ABSTRACT: Imagine unleashing Watson in the physical world. Give it eyes, ears, and touch, then let it act in that world with hands and feet and a face, not just as an action of force but also as an action of influence. This is embodied cognition: by placing the cognitive power of Watson in a robot, in an avatar, in the walls of an operating room, conference room, or spacecraft, or even an object in your hand, we take Watson’s ability to understand and reason and learn, and draw it closer to the natural ways in which humans live and work. In so doing, we augment individual human senses and abilities, giving Watson the ability see a patient’s complete medical condition, feel the flow of a supply chain, or orchestrate the tasks in a day in the life of an individual. At this touch point we encounter the intersection of big data and human presence, mediated by cognitive systems that reason and that converse with humans. Additionally, embodied cognition represents the extension of computing into the physical world, bringing cognition to the edge of the Internet of Things.
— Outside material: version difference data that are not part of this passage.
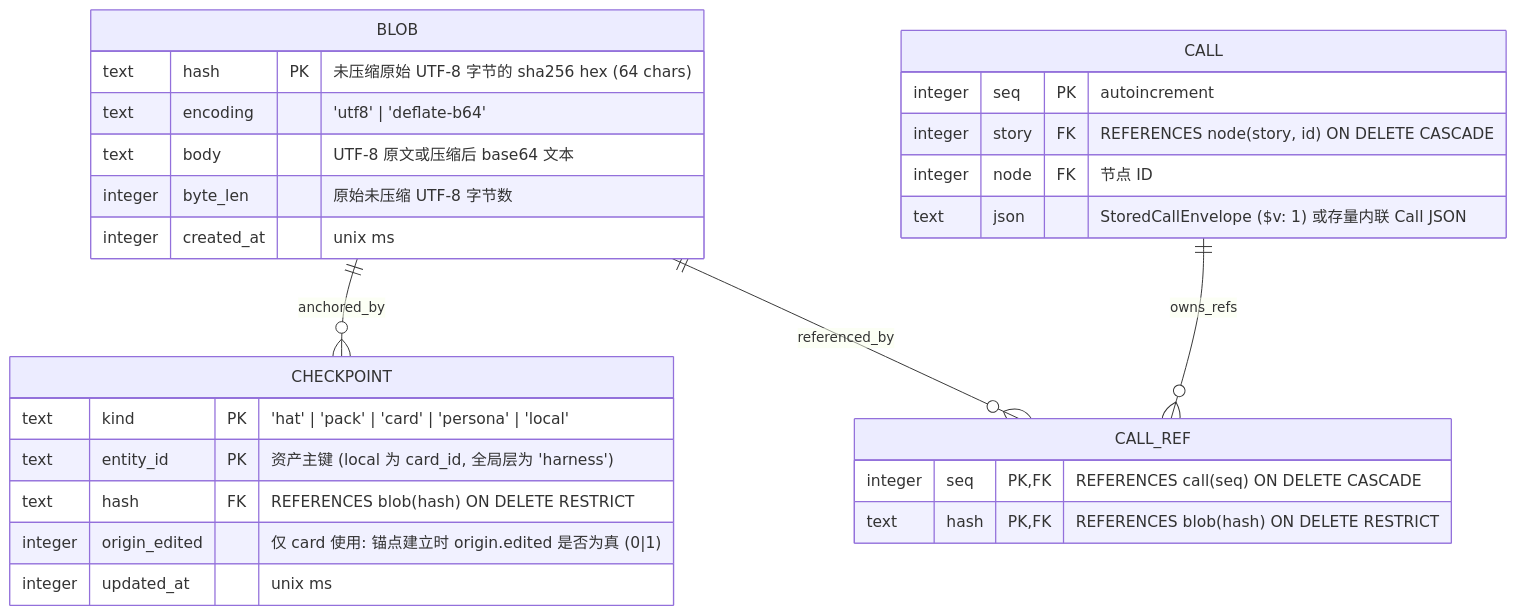
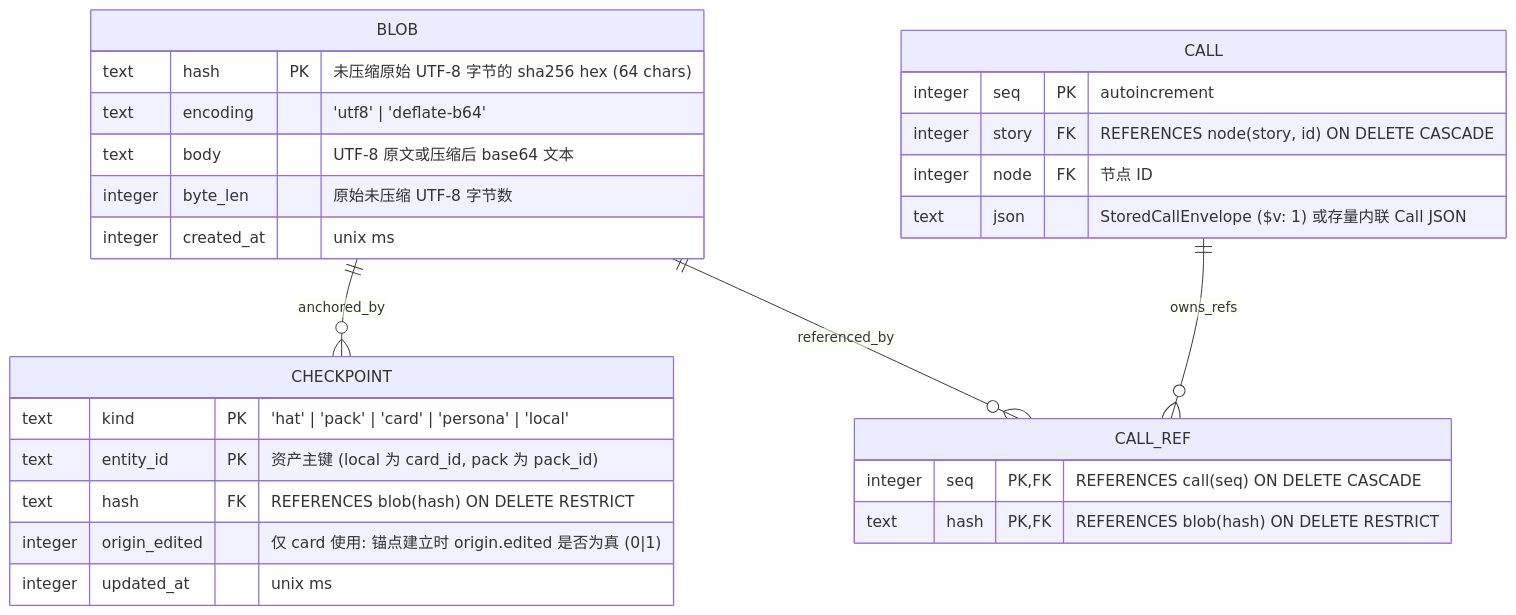
The fourth of 4 diagrams in docs/storage-brief.md (piepiaspace/effect-tavern), drawn with Mermaid before and after one commit. The commit also changed other lines of this file and 25 other files, not shown here.

````diff
--- a/docs/storage-brief.md
+++ b/docs/storage-brief.md
@@ -161,34 +161,34 @@
 ```mermaid
 erDiagram
   BLOB {
     text hash PK "未压缩原始 UTF-8 字节的 sha256 hex (64 chars)"
     text encoding "'utf8' | 'deflate-b64'"
     text body "UTF-8 原文或压缩后 base64 文本"
     integer byte_len "原始未压缩 UTF-8 字节数"
     integer created_at "unix ms"
   }
 
   CHECKPOINT {
     text kind PK "'hat' | 'pack' | 'card' | 'persona' | 'local'"
-    text entity_id PK "资产主键 (local 为 card_id, 全局层为 'harness')"
+    text entity_id PK "资产主键 (local 为 card_id, pack 为 pack_id)"
     text hash FK "REFERENCES blob(hash) ON DELETE RESTRICT"
     integer origin_edited "仅 card 使用: 锚点建立时 origin.edited 是否为真 (0|1)"
     integer updated_at "unix ms"
   }
 
   CALL {
     integer seq PK "autoincrement"
     integer story FK "REFERENCES node(story, id) ON DELETE CASCADE"
     integer node FK "节点 ID"
     text json "StoredCallEnvelope ($v: 1) 或存量内联 Call JSON"
   }
 
   CALL_REF {
     integer seq PK,FK "REFERENCES call(seq) ON DELETE CASCADE"
     text hash PK,FK "REFERENCES blob(hash) ON DELETE RESTRICT"
   }
 
   BLOB ||--o{ CHECKPOINT : "anchored_by"
   BLOB ||--o{ CALL_REF : "referenced_by"
   CALL ||--o{ CALL_REF : "owns_refs"
 ```
````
BIO: Grady Booch is Chief Scientist for Software Engineering as well as the Chief Scientist for Watson/M at IBM Research where he leads IBM’s research and development for embodied cognition. Having originated the term and the practice of object-oriented design, he is best known for his work in advancing the fields of software engineering and software architecture. A co-author of the Unified Modeling Language (UML), a founding member of the Agile Alliance, and a founding member of the Hillside Group, Grady has published six books and several hundred technical articles, including an ongoing column for IEEE Software. Grady is also a trustee for the Computer History Museum. He is an IBM Fellow, an ACM and IEEE Fellow, has been awarded the Lovelace Medal and has given the Turing Lecture for the BCS, and was recently named an IEEE Computer Pioneer. He is currently deeply involved in the development of cognitive systems, and is also developing a major trans-media documentary for public broadcast on the intersection of computing and the human experience.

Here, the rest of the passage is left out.